It wasn't so long ago that Stoke couldn't buy a goal and whilst Mark Hughes' new style was winning plenty of plaudits, chances to score were few and far between. Goals even less so.

Fast forward a month or two and the Potters have found their feet in front of goal; scoring 10 in their last four games, remarkably nine of those coming away from the home comforts of the Britannia.

It felt like Hughes was mere matches away from trying the kitman up front, such was his rotation in the striking department to find a winning formula, but having given Peter Crouch a second chance to impress neither manager nor player have looked back. Crouch came in for the Manchester United game and made an immediate impact, acting as the fulcrum to a side wanting to add more link up play in the final third.

Stoke's record signing has always carried the moniker of "good feet for a big man" and it would appear to be those strengths which have helped set him apart from the rest of the contenders to cement his place in the starting line up. Or is it?

I believe that it isn't necessarily the return of Crouch that has seen Stoke's goals return increase, it's the return of playing a direct game. With Crouch being 6' 7" he's an obvious targetman and the long ball is there for when the side want to mix it up, but it seems to me that the ball into him from deep is starting to become the default pass.

When you look a little closer it's plain to see that since Crouch has come back into the side, Hughes has opted to play a quicker, more direct game to get the ball into him early so the players can link up in the final third. This is in stark contrast to the tactics he employed earlier in the season with the emphasis on calm, build up play from the back. The possession and passing statistics for the three games before Crouch returned and the three after are below:

Stat

Norwich

(h)

Fulham

(a)

West Brom (h)

Man Utd

(a)

Southampton (h)

Swansea (a)

Possession

56%

56%

50%

33%

40%

35%

Passes

364
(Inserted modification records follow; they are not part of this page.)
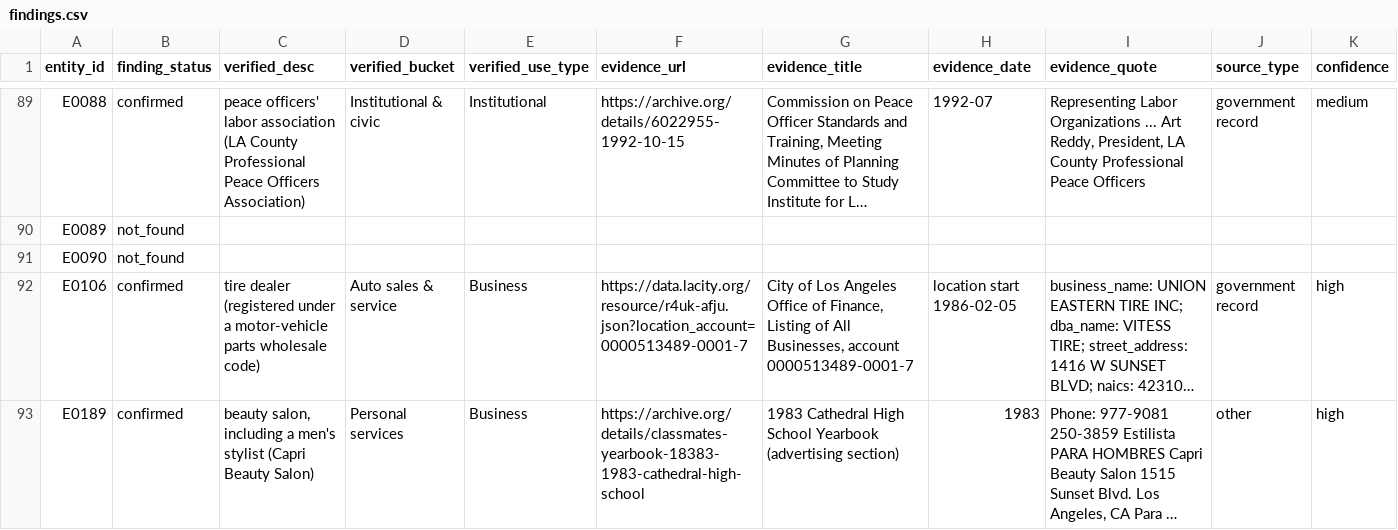
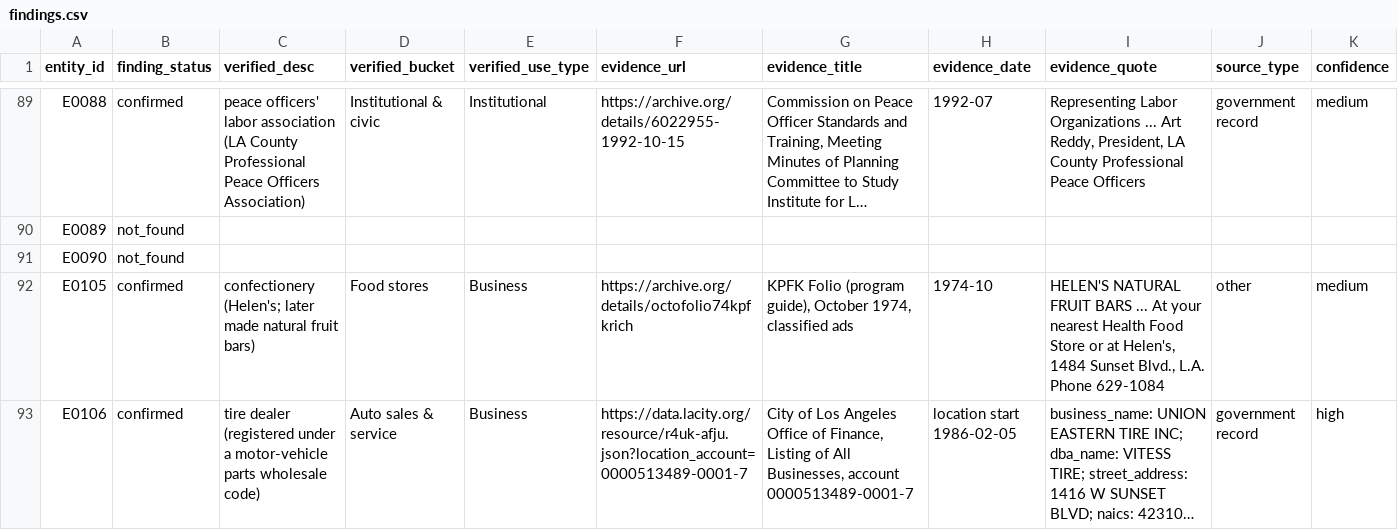
Before and after one commit to ckalt28/522-Address-work, a CSV file: research/findings.csv, drawn as a sheet; only a part is shown, gaps mark what is left out; the shorter side is filled out with more unchanged rows; long unchanged cells end in …; rows hold the shown columns only; the diff covers the shown part only; the diff names each change by its address in the sheet, - before the commit and + after, or states it on an @@ line.

```diff
--- a/research/findings.csv
+++ b/research/findings.csv
+row 92: E0105 | confirmed | confectionery (Helen's; later made natural fruit bars) | Food stores | Business | https://archive.org/details/octofolio74kpfkrich | KPFK Folio (program guide), October 1974, classified ads | 1974-10 | HELEN'S NATURAL FRUIT BARS ... At your nearest Health Food Store or at Helen's, 1484 Sunset Blvd., L.A. Phone 629-1084 | other | medium
```
Also changed, not shown: 2 added rows elsewhere in this file.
402

310

205

211

206



You can see from this that the side has gone from having the majority of possession in their games to readily conceding it to the tune of only achieving 40 percent or less. The patient buildup play through defence and midfield has all but become a memory as the successful pass count has dropped by around 100 a game.

These trends are further backed up by a statistic titled "Pass Combinations" which covers both sides and details the 18 most popular passes made between teammates. In the Norwich game, Stoke had 12 of the top 18 combinations in the game; against Fulham 14; in the West Brom game they had nine. Combinations of full-backs to midfielders and then onto other midfielders and strikers were a common theme as players throughout the side saw plenty of possession.

For the last three games though, those combinations are virtually non existent -- against Man Utd, Stoke had one of the top 18; three against Southampton; one against Fulham. In all three of those games the most popular pass combination was goalkeeper Asmir Begovic to Crouch.

It's something of a worrying discovery if you are concerned about that kind of thing, but it is one that seems to have bought Stoke a degree of success in the goalscoring stakes. The new/old tactic has seen the side finally start to score with some semblance of regularity.

It's an odd balance, playing it forward quickly and conceding possession so willingly, and with it the initiative, has seen the side throw away any advantages they did manage to achieve as they face a more sustained onslaught as a result of not having the ball. But, as ever, it comes back to finding the right balance between a short and direct game, between hitting the big man at every opportunity or utilising some of the talent the manager has brought in and around him.

It's no coincidence that moving away from a shorter passing game has seen Marko Arnautovic reduced to a bit-part player moving forward; it could well be that this was the intention such was the weight of expectation on the Austrian. The fact remains though that the team should never be about solely using one tactic or player whether that's Crouch or Arnautovic and if Hughes can find that happy medium then I expect he'll start to get the best out of the team as a whole.

Vis Unita Fortior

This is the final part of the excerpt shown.